There are also opportunities to build North-South relations through the Joint Committees of the Oireachtas and their counterparts in the Northern Ireland Executive to seek to hold quarterly meetings that are of sectoral interest. Most issues encountered by citizens in one part of the island will be replicated elsewhere and so by pooling experience and expertise we may move closer to solutions than we would be working alone.

In order to achieve a United Ireland, it is vital that these institutions are given the opportunity and energy to fulfil the potential allowed for them in the Good Friday Agreement. Importantly, even if a United Ireland is not achieved, maximising the potential of these institutions will provide a return for all citizens of this island.

What will the New Ireland look like ?

It is easy to call for a border poll as soon as possible to agree for Northern Ireland’s departure from the UK and assimilation into the existing Irish State. Such an approach may sound feasible, but it is unambitious and doomed to fail. A United Ireland that is no different to the Ireland of today is simply not good enough if we want to achieve a peaceful, prosperous island where all are welcome.

When the time comes for the discussion of what a New Ireland should look like, we need to be imaginative and generous in the formation of a newer, better, version of what we have now on either side of the border.

The Economy

Many discussions on a New Ireland focus on the obvious and emotive issues of symbols.
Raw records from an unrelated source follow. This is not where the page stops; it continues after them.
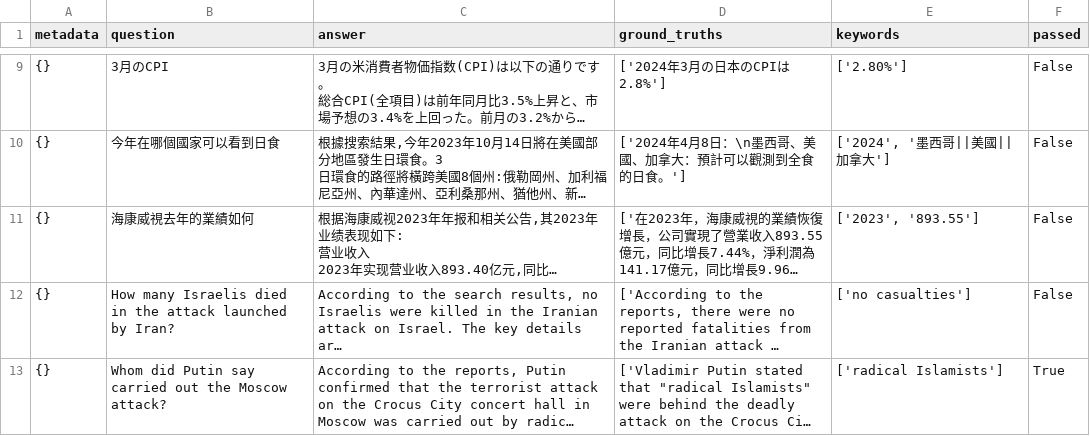
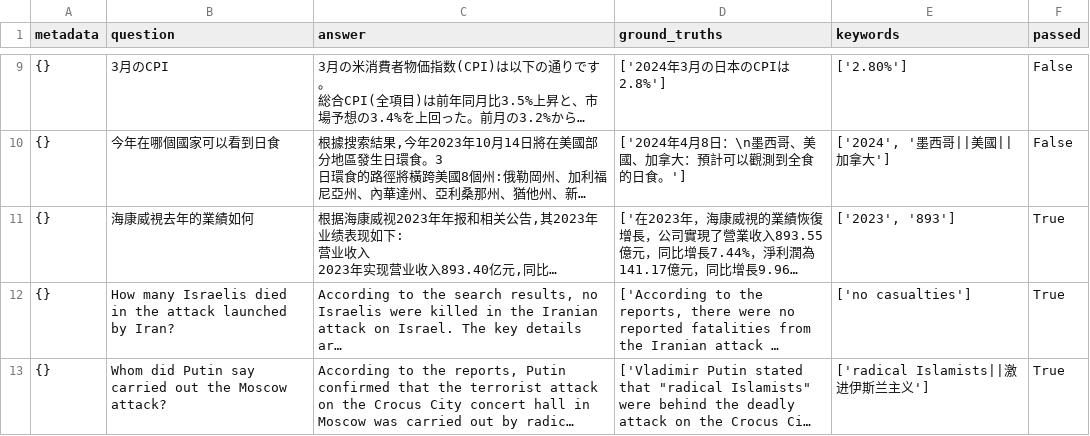
Before and after one commit to sparticleinc/ASEED, a CSV file: evaluations/real_time_news/20240424-perplexity.csv, drawn as a sheet; only a part is shown, gaps mark what is left out; long unchanged cells end in …; the diff covers the shown part only; the diff names each change by its address in the sheet, - before the commit and + after, or states it on an @@ line.

Commit message:
refactor: Update 20240424-perplexity.csv

```diff
--- a/evaluations/real_time_news/20240424-perplexity.csv
+++ b/evaluations/real_time_news/20240424-perplexity.csv
-E11 (keywords): ['2023', '893.55']
+E11 (keywords): ['2023', '893']
-F11:F12 (passed): False
+F11:F12 (passed): True
-E13 (keywords): ['radical Islamists']
+E13 (keywords): ['radical Islamists||激进伊斯兰主义']
```
Also changed, not shown: 1 added row, 1 removed row and 9 edited cells elsewhere in this file.
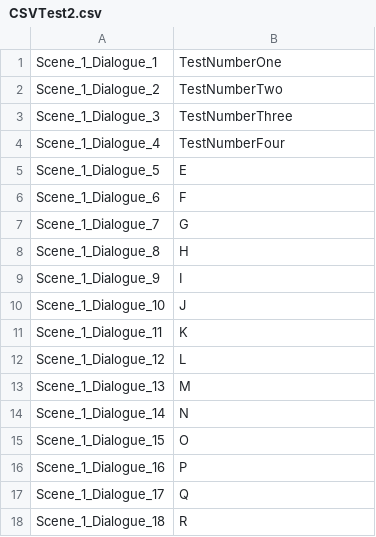
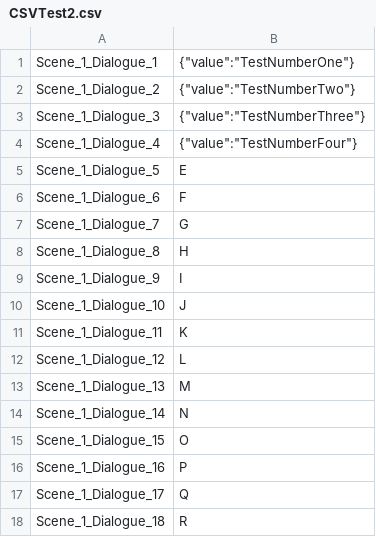
Before and after one commit to AgasKhan/Ascending, a CSV file: Assets/Resources/CSVTest2.csv, drawn as a sheet.

```diff
--- a/Assets/Resources/CSVTest2.csv
+++ b/Assets/Resources/CSVTest2.csv
@@ -1,5 +1,5 @@
-Scene_1_Dialogue_1;TestNumberOne
-Scene_1_Dialogue_2;TestNumberTwo
-Scene_1_Dialogue_3;TestNumberThree
-Scene_1_Dialogue_4;TestNumberFour
+Scene_1_Dialogue_1;{"value":"TestNumberOne"}
+Scene_1_Dialogue_2;{"value":"TestNumberTwo"}
+Scene_1_Dialogue_3;{"value":"TestNumberThree"}
+Scene_1_Dialogue_4;{"value":"TestNumberFour"}
 Scene_1_Dialogue_5;E
```
Also changed, not shown: 19 other files.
While they are deeply important to many and warrant serious discussion, a far more important starting point must be the economic dimension. How will a United Ireland be funded?

Currently the UK Government provides a subvention to Northern Ireland of approximately £10 billion or £5,000 per person per year. Whether the UK continue to provide a phased reduction of the subvention to Northern Ireland or the Irish Government provide this funding will need to be determined. If we are to accept that a United Ireland will require a serious financial undertaking by the Irish taxpayer then we must convince them that the return on this investment will be worth it.

Many discussions on a New Ireland focus on the obvious and emotive issues of symbols. While they are deeply important to many and warrant serious discussion, a far more important starting point must be the economic dimension. How will a United Ireland be funded?

Currently the UK Government provides a subvention to Northern Ireland of approximately £10 billion or £5,000 per person per year. Whether the UK continue to provide a phased reduction of the subvention to Northern Ireland or the Irish Government provide this funding will need to be determined. If we are to accept that a United Ireland will require a serious financial undertaking by the Irish taxpayer then we must convince them that the return on this investment will be worth it.

There is a generalised assumption that the vast majority of those living in the South would happily vote for a United Ireland; emotionally and romantically it has widespread approval but the practicalities of any such move will require far more rigorous thinking than has been offered before. A United Ireland would certainly be initially costly to the Irish Government and people, but this should not be interpreted that there would be no economic benefits to a United Ireland.

The fates of an economy can drastically change over time. It is easy to forget that when Northern Ireland was created, the six Northern counties were the economic driving force of the island, with most of the island’s manufacturing works taking place there, compared to the largely agriculture-driven economy of Ireland. In the 1950s approximately 400,000 people of a population of less than three million emigrated from Ireland due to poor economic prospects. In the century since partition the tide has changed dramatically, with EU membership and a new global outlook transforming the Irish economy, while in Northern Ireland the economy has contracted, reliant on subvention from London. It should not be discounted that Northern Ireland’s economy can once again see growth. The Northern Ireland protocol allows Northern Irish businesses full access to both the UK internal market and the EU Single Market, a gift which has the potential to transform the Northern economy; attracting businesses who wish to operate in both markets, leading to job growth and economic growth. It is not quite the best of both worlds that some have declared but there are undoubtedly marked opportunities there for the Northern Irish economy.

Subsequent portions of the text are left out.